Saved data entries:

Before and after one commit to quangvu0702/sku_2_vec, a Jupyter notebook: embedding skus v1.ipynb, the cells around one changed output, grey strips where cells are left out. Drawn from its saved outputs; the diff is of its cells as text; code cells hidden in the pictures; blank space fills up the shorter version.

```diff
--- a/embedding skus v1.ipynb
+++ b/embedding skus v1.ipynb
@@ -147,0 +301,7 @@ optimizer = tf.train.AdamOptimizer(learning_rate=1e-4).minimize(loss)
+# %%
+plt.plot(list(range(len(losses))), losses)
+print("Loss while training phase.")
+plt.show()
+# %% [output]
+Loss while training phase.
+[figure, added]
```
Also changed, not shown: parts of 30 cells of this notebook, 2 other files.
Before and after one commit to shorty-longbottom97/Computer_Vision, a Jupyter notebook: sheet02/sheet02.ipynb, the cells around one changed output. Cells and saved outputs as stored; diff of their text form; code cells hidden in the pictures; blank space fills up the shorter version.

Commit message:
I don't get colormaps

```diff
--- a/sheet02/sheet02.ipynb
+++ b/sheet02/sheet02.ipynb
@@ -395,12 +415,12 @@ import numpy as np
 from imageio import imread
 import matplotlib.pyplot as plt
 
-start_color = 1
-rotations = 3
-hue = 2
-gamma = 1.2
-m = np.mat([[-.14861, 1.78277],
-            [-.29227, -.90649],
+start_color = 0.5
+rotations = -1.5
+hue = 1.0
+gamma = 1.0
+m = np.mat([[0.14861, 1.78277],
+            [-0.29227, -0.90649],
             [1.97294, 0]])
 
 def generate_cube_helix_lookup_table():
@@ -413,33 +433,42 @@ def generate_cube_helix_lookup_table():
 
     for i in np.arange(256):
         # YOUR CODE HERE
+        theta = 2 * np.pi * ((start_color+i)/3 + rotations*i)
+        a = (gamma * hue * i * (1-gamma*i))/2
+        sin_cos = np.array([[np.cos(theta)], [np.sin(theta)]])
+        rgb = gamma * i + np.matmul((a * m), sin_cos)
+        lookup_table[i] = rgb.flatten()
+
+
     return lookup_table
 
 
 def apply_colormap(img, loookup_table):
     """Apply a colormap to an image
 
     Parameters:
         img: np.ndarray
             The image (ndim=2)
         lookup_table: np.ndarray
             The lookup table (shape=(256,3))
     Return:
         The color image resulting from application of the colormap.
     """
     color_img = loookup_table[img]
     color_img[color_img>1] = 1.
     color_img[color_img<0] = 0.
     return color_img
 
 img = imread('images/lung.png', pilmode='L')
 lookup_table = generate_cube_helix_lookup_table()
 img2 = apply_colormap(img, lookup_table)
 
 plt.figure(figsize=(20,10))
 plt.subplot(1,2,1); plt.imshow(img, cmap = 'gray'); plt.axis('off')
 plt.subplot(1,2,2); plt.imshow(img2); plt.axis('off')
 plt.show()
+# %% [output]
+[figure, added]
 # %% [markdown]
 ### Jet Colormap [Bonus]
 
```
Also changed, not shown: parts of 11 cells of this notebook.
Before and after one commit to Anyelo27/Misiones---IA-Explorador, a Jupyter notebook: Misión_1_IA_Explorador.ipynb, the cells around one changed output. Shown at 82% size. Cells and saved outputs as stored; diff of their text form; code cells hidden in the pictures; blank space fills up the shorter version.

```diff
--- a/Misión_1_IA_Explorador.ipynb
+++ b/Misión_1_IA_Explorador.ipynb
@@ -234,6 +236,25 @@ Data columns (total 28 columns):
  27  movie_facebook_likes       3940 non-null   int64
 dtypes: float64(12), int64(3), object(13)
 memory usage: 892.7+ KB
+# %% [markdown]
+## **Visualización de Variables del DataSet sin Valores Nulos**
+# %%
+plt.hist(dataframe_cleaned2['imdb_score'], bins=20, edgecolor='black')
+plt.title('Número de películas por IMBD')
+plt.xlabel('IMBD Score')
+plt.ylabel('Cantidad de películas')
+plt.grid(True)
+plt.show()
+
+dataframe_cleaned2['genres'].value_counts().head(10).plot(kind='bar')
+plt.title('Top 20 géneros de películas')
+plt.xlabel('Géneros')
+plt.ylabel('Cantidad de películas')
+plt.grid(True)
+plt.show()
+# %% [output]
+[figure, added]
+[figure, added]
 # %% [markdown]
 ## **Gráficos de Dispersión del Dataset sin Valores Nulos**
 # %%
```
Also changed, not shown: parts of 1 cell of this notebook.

## What this task involves
Show the lines above with "imread".

## Response for this exercise
 from imageio import imread
 img = imread('images/lung.png', pilmode='L')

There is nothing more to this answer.